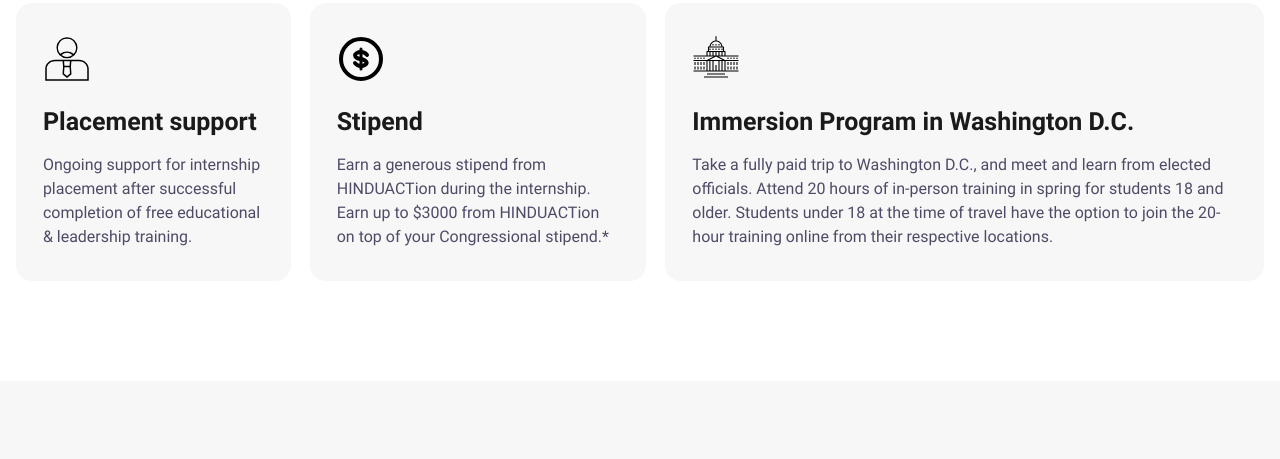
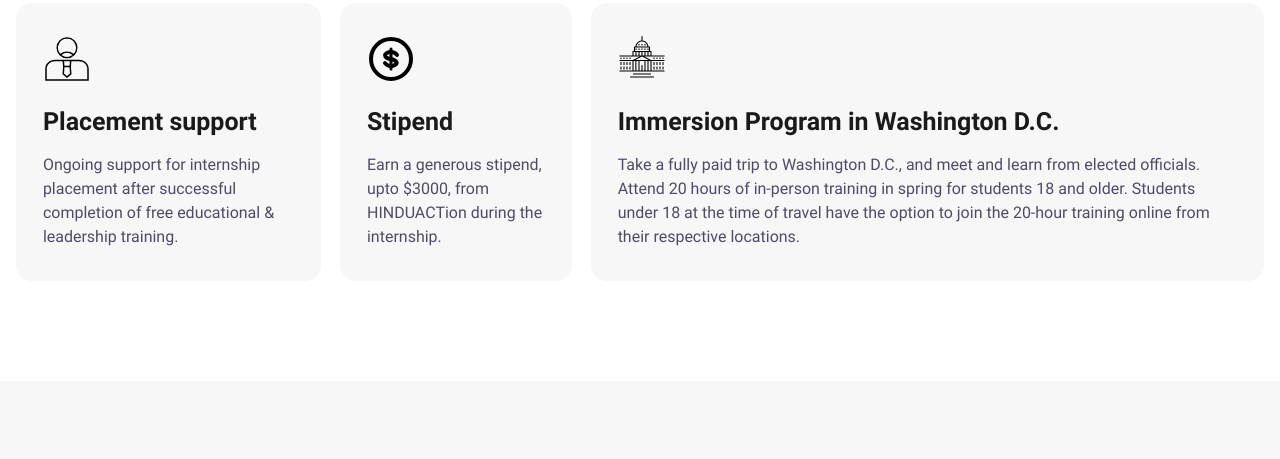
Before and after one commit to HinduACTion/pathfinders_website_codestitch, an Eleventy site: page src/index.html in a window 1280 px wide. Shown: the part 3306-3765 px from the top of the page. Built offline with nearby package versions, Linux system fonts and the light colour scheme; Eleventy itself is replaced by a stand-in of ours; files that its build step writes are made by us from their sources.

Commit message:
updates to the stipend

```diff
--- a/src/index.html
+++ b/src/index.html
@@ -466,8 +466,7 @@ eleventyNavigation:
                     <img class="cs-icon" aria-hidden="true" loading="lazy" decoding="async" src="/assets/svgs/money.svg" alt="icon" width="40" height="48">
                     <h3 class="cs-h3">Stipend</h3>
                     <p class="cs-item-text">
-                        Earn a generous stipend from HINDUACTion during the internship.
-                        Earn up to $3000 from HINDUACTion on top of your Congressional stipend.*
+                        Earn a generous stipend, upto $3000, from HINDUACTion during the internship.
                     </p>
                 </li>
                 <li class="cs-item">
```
□ □ □ □ □
WORK ITEM: Copy out the lines of the data where the string "from" occurs.

TASK OUTPUT:
Before and after one commit to HinduACTion/pathfinders_website_codestitch, an Eleventy site: page src/index.html in a window 1280 px wide. Shown: the part 3306-3765 px from the top of the page. Built offline with nearby package versions, Linux system fonts and the light colour scheme; Eleventy itself is replaced by a stand-in of ours; files that its build step writes are made by us from their sources.
-                        Earn a generous stipend from HINDUACTion during the internship.
-                        Earn up to $3000 from HINDUACTion on top of your Congressional stipend.*
+                        Earn a generous stipend, upto $3000, from HINDUACTion during the internship.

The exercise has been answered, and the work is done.